Covid-19 has seen a shift to flexible and home working so your current premises may now exceed what you need, or perhaps business is booming and you need to expand.
In this article, Sally McFadden, Associate Director in the Commercial Property team of law firm Greenaway Scott (part of the GS Verde Group), explores considerations for business owners around lease renewals.
Need for Premises: your premises provide a business hub, aiding collaboration and providing an important social component, you can't have a water cooler moment if there is no-one around the water cooler. You must consider what activities you will continue to run from your premises; and how many people occupy the building and at what times, to help determine if you need to move.
Your lease: this is a contract with your landlord under which you are obliged to pay rent for the full term, and ending, changing or transferring it is not always easy. It will specify if you can transfer (assign) or share occupation, and even if you have these rights you will still need to comply with conditions and pay the landlord's costs.
AGAs: it's likely your lease was granted after 1995 and contains an AGA, nothing to do with posh cookers, an AGA (Authorised Guarantee Agreement) requires you to act as guarantor of the new tenant until the lease ends, or they transfer to another party.
Ending your lease: if you're lucky you'll have a break clause but you must give the specified number of months' notice to your landlord, often to land on a particular date and in a very specific format. If you don't have a break clause you may want to ask your landlord if you can end or 'surrender' your lease. You may have to pay a surrender premium as compensation for the lost rent which can be quite considerable.
Schedule of Dilapidations: you are usually required to keep the premises in good repair. If ending early, the landlord may serve a Schedule of Dilapidations which is a claim based on the cost of works you should have completed, plus loss of rent for time spent completing the works. It's a double whammy as you may also have to pay the landlords costs in preparing the schedule.

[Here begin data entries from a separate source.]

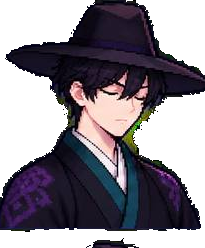
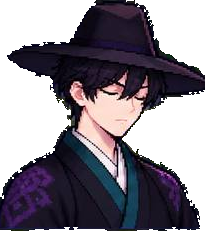
fix(ui): 대화창 초상화 에지 노이즈 재정리 + 크기 확대·밀착
- 색상 시그니처 기반 초록 잔여물 제거(_strip_bleed_green) + 알파
  연결요소 최대값만 남기기(_keep_largest_component) 매팅 파이프라인 추가
- 초상화를 하단 대화 바 위에 틈 없이 붙이고 뷰포트 1/3 높이로 확대
  배치(dialogue_balloon.gd _place_portrait)

diff --git a/HANDOFF.md b/HANDOFF.md
@@ -75,6 +75,8 @@
 # 📍 PART 2. 현재 상황 (어디까지 했는가)
 
 ## 현재 상태 (한 줄 요약)
+> **추가(같은 날, 대화창 초상화 2차 피드백 반영):** 사용자가 스샷 보고 "초록색 아직 있고, 일러스트가 대화창에 딱 붙고 화면 1/3은 돼야 할 듯"이라고 재요청. **①초록 잔여물 원인 재규명:** 1차 매팅(경계 침식만)으로는 못 잡는 두 종류가 남아 있었음 — (a) 시트 왼쪽 전신 일러스트의 지팡이 결정 초록빛이 그리드 0열 칸 왼쪽 경계 너머로 번져 들어와 **몸통과 픽셀이 이어진 채** 남은 얼룩(연결요소 분리로도 안 잡힘 — 어둡지도 않고 고립되지도 않음), (b) casting/profile_staff 칸 사이로 살짝 넘어온 파편. `probe_green.gd`/`probe_trim.gd`로 실측: 노이즈는 `g>=0.20`이고 `g`가 `r·b`보다 뚜렷이 높은(`g-min(r,b)>0.10`, `b<g*0.85`) 채도 높은 픽셀, 로브의 진짜 청록 자수는 `g<0.20`인 저채도 어두운 톤이라 색 시그니처로 안전하게 구분됨 — `_strip_bleed_green()` 신설(색상 직접 판정, casting/profile_staff 두 칸은 초록이 디자인 자체라 제외) + `_keep_largest_component()`(알파 연결요소 중 가장 큰 것=몸통만 남김, 고립된 색 섬 제거) 두 단계를 매팅 파이프라인에 추가, 침식 반복도 2→3회로. 재실행 후 neutral/glance/downcast/smirk/thinking/shocked/back 전부 육안 확인 완료(깨끗함), `signature_full.png`(클로즈업)는 미세한 잔여가 있지만 실제 게임에 쓰이지 않는 참고용 에셋이라 우선순위 낮춤. **②크기·밀착:** `scripts/ui/dialogue_balloon.gd`에 `PORTRAIT_HEIGHT_RATIO=1/3`, `PORTRAIT_ASPECT=0.81` 상수 추가, `_place_bar()`가 하단 바 위치를 구한 뒤 `_place_portrait(vp, bar_top)`를 호출해 초상화 rect를 `높이=vp.y/3, 하단=bar_top`(틈 0)로 매 대화 시작마다 재계산 — 예전엔 `.tscn`에 하드코딩된 좌표(상단에 뜬 채 바와 268px 간격)였던 게 원인. `DialogueBalloon.tscn`의 `Portrait` 앵커를 `Bubble`과 같은 기본값(0,0,0,0)으로 단순화. **검증:** 헤드리스 59스위트 전 시나리오 재실행 그린(`test_dialogue_portrait` 4/4 포함), 매팅 결과는 파일 직접 열람으로 확인. X서버 이번엔 죽어 있어 실제 화면 스크린샷은 못 찍음(레이아웃 계산은 좌표 수식으로 검증, 실기기 눈 확인은 다음 세션 권장). 로컬 커밋만, **푸시는 사용자 승인 대기**.
+>
 > **추가(같은 날, 대화창 개편):** 사용자 피드백 3건 중 1번(대화창 개편) 완료. `scripts/ui/dialogue_balloon.gd` + `scenes/ui/DialogueBalloon.tscn` 전면 개편 — 화자 머리 위로 떠다니던 말풍선을 **화면 하단 고정 바**(스테이지 선택 화면과 같은 PixelLab `create_ui_asset` 창틀 스타일 재사용, `assets/ui/dialogue_panel.png` — 이번엔 UI 키트 시트를 한 번에 받아 그중 필요한 패널만 크롭해 재사용, 신규 40gen)로 옮기고, **주인공("길손")이 화자일 때 화면 상단에 고퀄리티 초상화**를 띄우도록 바꿨다. 초상화는 **사용자가 외부(비-PixelLab) AI로 직접 만들어 온 글로시 애니메이션 CG 원본**(3×3 표정 그리드 + 클로즈업 1장)을 그대로 써달라는 명시적 요청 — PixelLab이 아니라 배경 매팅만 우리가 처리(`tools/pixel/extract_protagonist_portraits.gd`, `extract_protagonist_closeup.gd`). **매팅 실패담(교훈):** 처음엔 밝기<24 를 배경으로 보는 테두리 플러드필을 썼다가 캐릭터 옷·모자(실측 lum 10~34)까지 배경으로 오인해 큰 구멍이 났다 — `probe_luminance`로 실측해보니 진짜 배경은 정확히 (0,0,0)이었고, 임계값을 2.0으로 낮추고 경계만 얕게(2회) 침식하는 방식으로 교체해서 해결(다음에 비슷한 매팅 작업할 때 반드시 실측 먼저). 표정 9종(`neutral/glance/downcast/smirk/thinking/shocked/back/casting/profile_staff.png`) + 보너스 풀샷(`signature_full.png`)을 `assets/ui/portraits/protagonist/`에 저장, `docs/STYLE_BIBLE.md` §9에 "이 초상화만 픽셀아트 규칙 예외" 의도적 조항 명시(과거 주인공 아트 되돌림 이력이 있어 다음 세션이 오인해 되돌리지 않도록). 대화 노드 JSON에 `"expression":"smirk"` 식으로 표정 지정 가능(없으면 말=neutral, 혼잣말=thinking 기본값), `Dialogue.meta("expression")` 로 읽음. 신규 `tests/test_dialogue_portrait.gd`(4케이스: 주인공 기본 표정/expression 메타 반영/NPC 초상화 숨김/나레이션 숨김)로 고정 — **헤드리스 59스위트(211케이스) 전부 그린**. 이번 세션은 드물게 **X서버가 살아 있어서**(`DISPLAY=:0` + `tools/DlgShot.gd`) 실제로 스크린샷 캡처·육안 검증까지 했음(하단 바 아트·상단 초상화·말/혼잣말 모드 전환 전부 확인) — 텔레그램으로 스크린샷 전송함. 로컬 커밋만, **푸시는 사용자 승인 대기**. **다음 할 일(2/3번, 이번 세션 미착수):** ② 모바일 키 설정 화면에 드래그로 버튼 위치 직접 조정하는 기능, ③ 웹에서 세로→가로→세로→가로 회전 시 "가로로 돌려주세요" 안내 문구가 그 후로도 안 사라지는 버그.
 >
 > ## ▶ 다음 세션 시작점 (2026-08-20 갱신 · 여기부터 읽으면 됨)
@@ -323,6 +325,8 @@
 
 ## 완료된 작업 로그 (최신이 위로)
 > 작업 마칠 때마다 한 줄씩 위에 추가 (날짜 + 한 일).
+
+- **2026-08-20 (텔레그램/WSL — 대화창 초상화 2차 피드백: 초록 잔여물 제거 + 하단 바 밀착·1/3 확대)** — 1차 매팅으로 못 잡은 초록 얼룩 2종(연결요소는 몸통에 붙어 있어 고립 판정 실패 + 색은 밝고 채도 높아 어둡기 기준 침식도 실패)을 `probe_green.gd`/`probe_trim.gd` 실측으로 색 시그니처 규명(`g>=0.20`&`g-min(r,b)>0.10`&`b<g*0.85` = 노이즈, 로브 진짜 청록 자수는 `g<0.20`) 후 `_strip_bleed_green()`(색상 직접 판정) + `_keep_largest_component()`(알파 연결요소 최대값만 남김) 두 단계를 `tools/pixel/extract_protagonist_portraits.gd`/`extract_protagonist_closeup.gd`에 추가(casting/profile_staff 두 칸은 초록이 디자인이라 제외), 재추출 후 7종 육안 확인 완료. `dialogue_balloon.gd`에 `PORTRAIT_HEIGHT_RATIO=1/3`+`_place_portrait(vp, bar_top)` 도입해 초상화를 매 대화마다 "하단 바 바로 위, 뷰포트 1/3 높이"로 재계산 배치(예전엔 `.tscn` 고정좌표라 바와 268px 떠 있었음). 헤드리스 59스위트 전부 그린. X서버 죽어있어 육안 캡처는 못 함 — 좌표 수식·에셋 파일 직접 열람으로만 검증, 실기기 확인은 다음 세션. 로컬 커밋만, 푸시는 사용자 승인 대기.
 
 - **2026-08-20 (텔레그램/WSL — 대화창 개편: 하단 바 + 주인공 상단 초상화, 사용자 외부 아트 적용)** — 사용자 피드백 3건 중 1번. 머리 위로 뜨던 말풍선을 화면 하단 고정 바(스테이지 선택 화면과 같은 PixelLab UI 키트에서 패널 하나를 크롭해 재사용, `assets/ui/dialogue_panel.png`)로 옮기고, 주인공("길손") 대사일 때 상단에 초상화 표시. 초상화는 **사용자가 외부 AI로 만들어 온 원본을 그대로 적용**(PixelLab 아님) — 배경만 우리가 매팅. 첫 시도(밝기<24 배경 판정)는 캐릭터 옷까지 지워버려 실패, `probe_luminance`로 실측(진짜 배경=정확히 0,0,0)한 뒤 임계값 2.0+얕은 경계 침식 2회로 재작업해 성공(`tools/pixel/extract_protagonist_portraits.gd`, `extract_protagonist_closeup.gd`). 표정 9종+풀샷 1종을 `assets/ui/portraits/protagonist/`에 저장, `STYLE_BIBLE.md` §9에 "픽셀아트 규칙 의도적 예외" 명시(되돌림 방지). JSON `"expression"` 메타로 표정 지정 가능. `tests/test_dialogue_portrait.gd` 4케이스 신설. **헤드리스 59스위트(211케이스) 전부 그린.** 이번엔 드물게 X서버가 살아있어 `tools/DlgShot.gd`로 실제 스크린샷 캡처·육안 확인까지 완료(텔레그램 전송). 로컬 커밋만, **푸시는 사용자 승인 대기**. 2/3번 피드백(모바일 키 드래그 배치, 웹 회전 안내문구 안 사라짐)은 다음 세션.
 - **2026-08-20 (텔레그램/WSL — 폰 스샷 버그 2건 수정: UI 마젠타 번짐 + 3스테이지 보스 발 정렬)** — 사용자가 폰 스샷 2장으로 신고: 스테이지 선택 창 테두리 핑크색, 3스테이지 보스가 평소 붕 뜨고 공격 시 바닥에 파고듦. **①** `stage_select_window.png`에서 완전불투명 마젠타(245,6,247) 537픽셀을 정확한 색상 매칭으로 투명 처리(안티에일리어싱 없이 고립된 픽셀이라 안전). **②** 근본 원인 규명: `assemble_dokkaebi_chief.gd`가 idle/walk/death(원본 160×160)와 telegraph/attack(원본 220×220, 무기 반경용으로 더 크게 생성됨)의 `get_used_rect()`를 그대로 merge해 서로 다른 캔버스 좌표계를 섞어 쓰고 있었음(캐릭터는 실제로는 두 그룹 다 자기 캔버스 중심에 동일하게 배치돼 있었다는 걸 실측으로 확인). 조립 스크립트를 "프레임마다 자기 캔버스 중심=출력 캔버스 중심" 정렬 방식으로 재작성해 `.pl_tmp/`의 원본 프레임으로 5개 시트 재조립(220×220 통일), `DokkaebiChief.tscn`의 `foot_offset` -11.6→-25.6로 재계산(공식 역산, `test_enemy_footing` 권장치와 일치). `test_enemy_footing.gd`에 "idle 이외 애니메이션 프레임0 발끝이 idle과 일치하는지" 교차검증 신설(기존엔 idle만 봐서 이 버그를 못 잡았음) — 25종 적 전부 통과, 재발 방지. PixelLab 신규 생성 0건(기존 프레임 재사용). 헤드리스 58스위트 207케이스 전부 그린. X서버 죽어있어 육안 확인은 못 함(테스트+데이터 재계산으로만 검증, 실기기 확인은 사용자 몫). 로컬 커밋만, **푸시는 사용자 승인 대기**.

Vacant Possession: you are required to fully vacate, so don't accidentally leave goods, furniture or other items on site. You may also have to reinstate where you have made alterations.
Finding new premises: this is not always easy - attractive premises in good locations fetch higher rents, parking spaces are often geared to floor space etc. You may need to upgrade plant, machinery and IT infrastructure, all of which comes at a cost coupled with moving costs if you are relocating.
Professional fees: If you are taking a new lease you may need to pay land transaction tax or stamp duty land tax as well as any legal and surveyors costs in negotiating a new lease.
Fit-out: these works take time and you should ask for a rent-free period to help reduce your overheads whilst you are not trading.
Speak to your landlord: If you've been a good tenant, your landlord could be keen to keep you and may agree to a long-term rent reduction, more flexible shared occupancy, or may have additional space for you if that's what's needed. "A little more conversation!"
If you need any assistance with anything raised in this article, please contact Sally McFadden at Greenaway Scott: firstname.lastname@example.org or call 029 2009 5500